Research

My main field of research is Latin American and Caribbean philosophy, especially decolonial thought. I am thus interested in topics such as the theory and practice of epistemic decolonization; the method, ethics, and politics of liberation philosophy; the Afro-Caribbean anti-colonial tradition, particularly in the works of Sylvia Wynter and Frantz Fanon; the history of Latin American philosophies; decolonial feminisms; among others.

My current project, tentatively titled Decolonizing the Postsecular, brings debates on epistemic decolonization to bear on theories of secularization and postsecularity as developed by figures such as Jürgen Habermas and Charles Taylor. It traces the relationship between secularism and colonization and offers an account of the modern dialectics of secularization from the perspective of Latin American and Caribbean decolonial thought. As a project parallel to Decolonizing the Postsecular, I am currently editing a special issue of The CLR James Journal titled “Decolonizing Spiritualities,” that explores the relevance of spirituality to decolonization.

Virgen Zapatista
La Virgen Indígena, by Zapatista artist Petul.

My work generally overlaps with interests in areas such as social and political philosophy, philosophy of religion, feminist philosophy, and comparative philosophy.
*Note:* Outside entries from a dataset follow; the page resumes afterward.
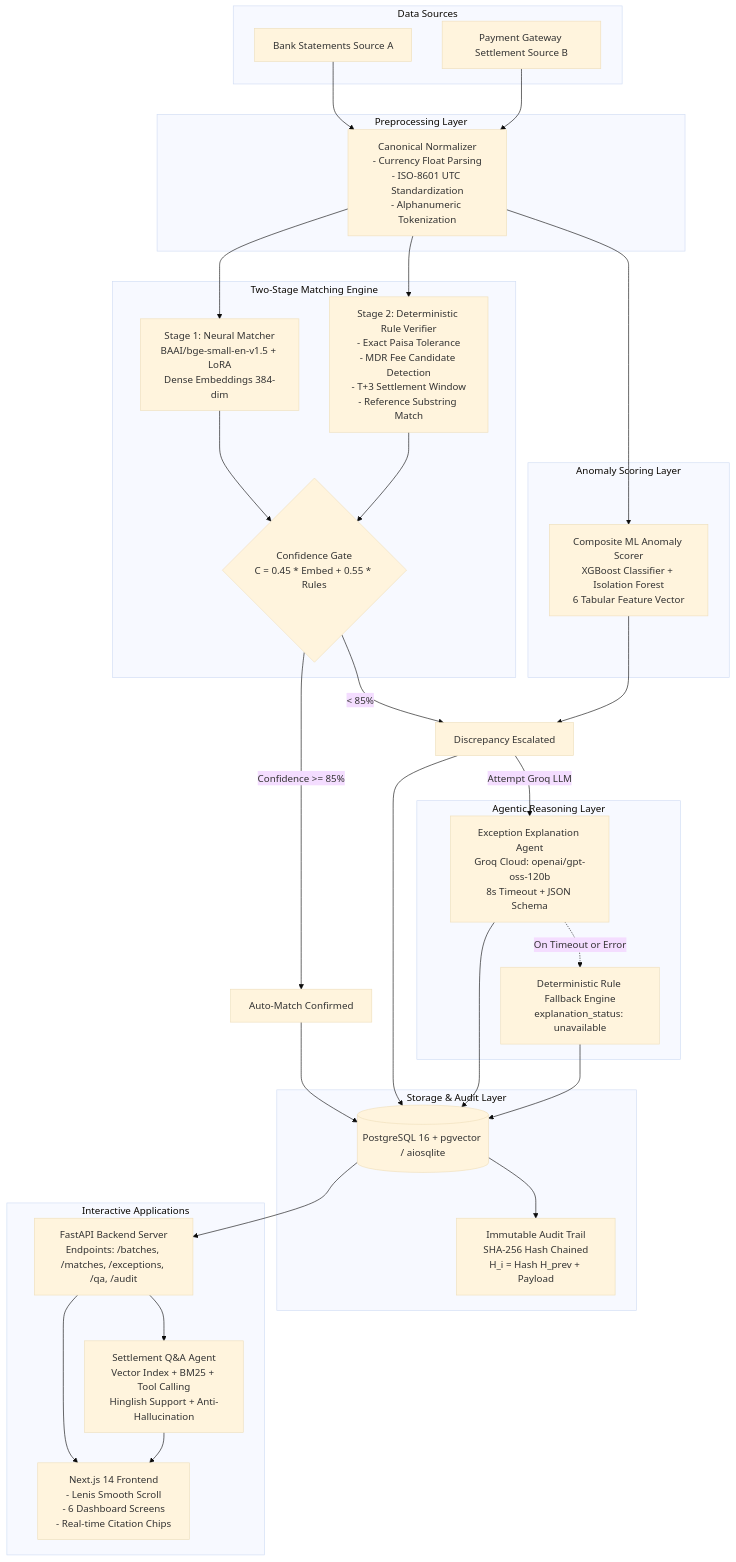
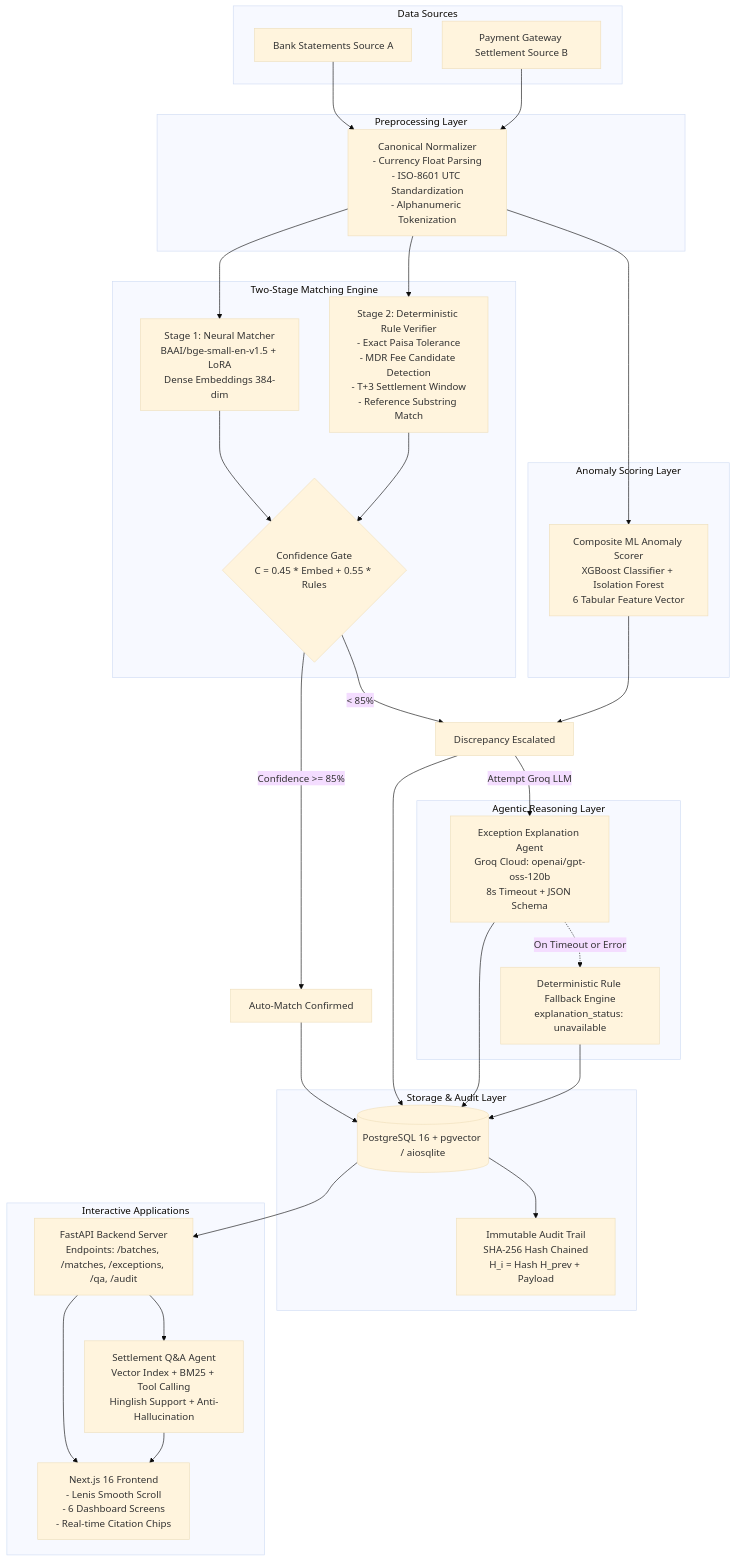
One commit to beastzex/buildathon_razorpay changed the first of 2 diagrams in docs/03_architecture.md. Above: the diagram before and after it, drawn with Mermaid (base theme). The commit also changed other lines of this file and 35 other files, not shown here.

````diff
--- a/docs/03_architecture.md
+++ b/docs/03_architecture.md
@@ -5,59 +5,59 @@
 ```mermaid
 flowchart TD
     subgraph Data Sources
         SRC_A[Bank Statements Source A]
         SRC_B[Payment Gateway Settlement Source B]
     end
 
     subgraph Preprocessing Layer
         NORM[Canonical Normalizer\n- Currency Float Parsing\n- ISO-8601 UTC Standardization\n- Alphanumeric Tokenization]
     end
 
     subgraph Two-Stage Matching Engine
         BGE[Stage 1: Neural Matcher\nBAAI/bge-small-en-v1.5 + LoRA\nDense Embeddings 384-dim]
         RULES[Stage 2: Deterministic Rule Verifier\n- Exact Paisa Tolerance\n- MDR Fee Candidate Detection\n- T+3 Settlement Window\n- Reference Substring Match]
         GATE{Confidence Gate\nC = 0.45 * Embed + 0.55 * Rules}
     end
 
     subgraph Anomaly Scoring Layer
         ANOM[Composite ML Anomaly Scorer\nXGBoost Classifier + Isolation Forest\n6 Tabular Feature Vector]
     end
 
     subgraph Agentic Reasoning Layer
         GROQ[Exception Explanation Agent\nGroq Cloud: openai/gpt-oss-120b\n8s Timeout + JSON Schema]
         FALLBACK[Deterministic Rule Fallback Engine\nexplanation_status: unavailable]
     end
 
     subgraph Storage & Audit Layer
         DB[(PostgreSQL 16 + pgvector / aiosqlite)]
         AUDIT[Immutable Audit Trail\nSHA-256 Hash Chained\nH_i = Hash H_prev + Payload]
     end
 
     subgraph Interactive Applications
         API[FastAPI Backend Server\nEndpoints: /batches, /matches, /exceptions, /qa, /audit]
         RAG[Settlement Q&A Agent\nVector Index + BM25 + Tool Calling\nHinglish Support + Anti-Hallucination]
-        UI[Next.js 14 Frontend\n- Lenis Smooth Scroll\n- 6 Dashboard Screens\n- Real-time Citation Chips]
+        UI[Next.js 16 Frontend\n- Lenis Smooth Scroll\n- 6 Dashboard Screens\n- Real-time Citation Chips]
     end
 
     SRC_A --> NORM
     SRC_B --> NORM
     NORM --> BGE
     NORM --> RULES
     BGE --> GATE
     RULES --> GATE
     GATE -->|Confidence >= 85%| AUTO[Auto-Match Confirmed]
     GATE -->|< 85%| ESCALATE[Discrepancy Escalated]
     NORM --> ANOM
     ANOM --> ESCALATE
     ESCALATE -->|Attempt Groq LLM| GROQ
     GROQ -.->|On Timeout or Error| FALLBACK
     AUTO --> DB
     ESCALATE --> DB
     GROQ --> DB
     FALLBACK --> DB
     DB --> AUDIT
     DB --> API
     API --> UI
     API --> RAG
     RAG --> UI
 ```
````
I also retain other interests such as the legacy of Hegelian-Marxism in critical theory, Third World liberation theologies, and more.

My publications appear in the anthology Decolonising the University, and the journals Radical Philosophy Review, The CLR James Journal, and Political Theology.

Besides Northwestern and Rutgers, my research has been financially supported by the Andrew W. Mellon Foundation, the Social Science Research Council, the Ford Foundation, the Woodrow Wilson National Fellowship Foundation, and the Society for the Advancement of American Philosophy.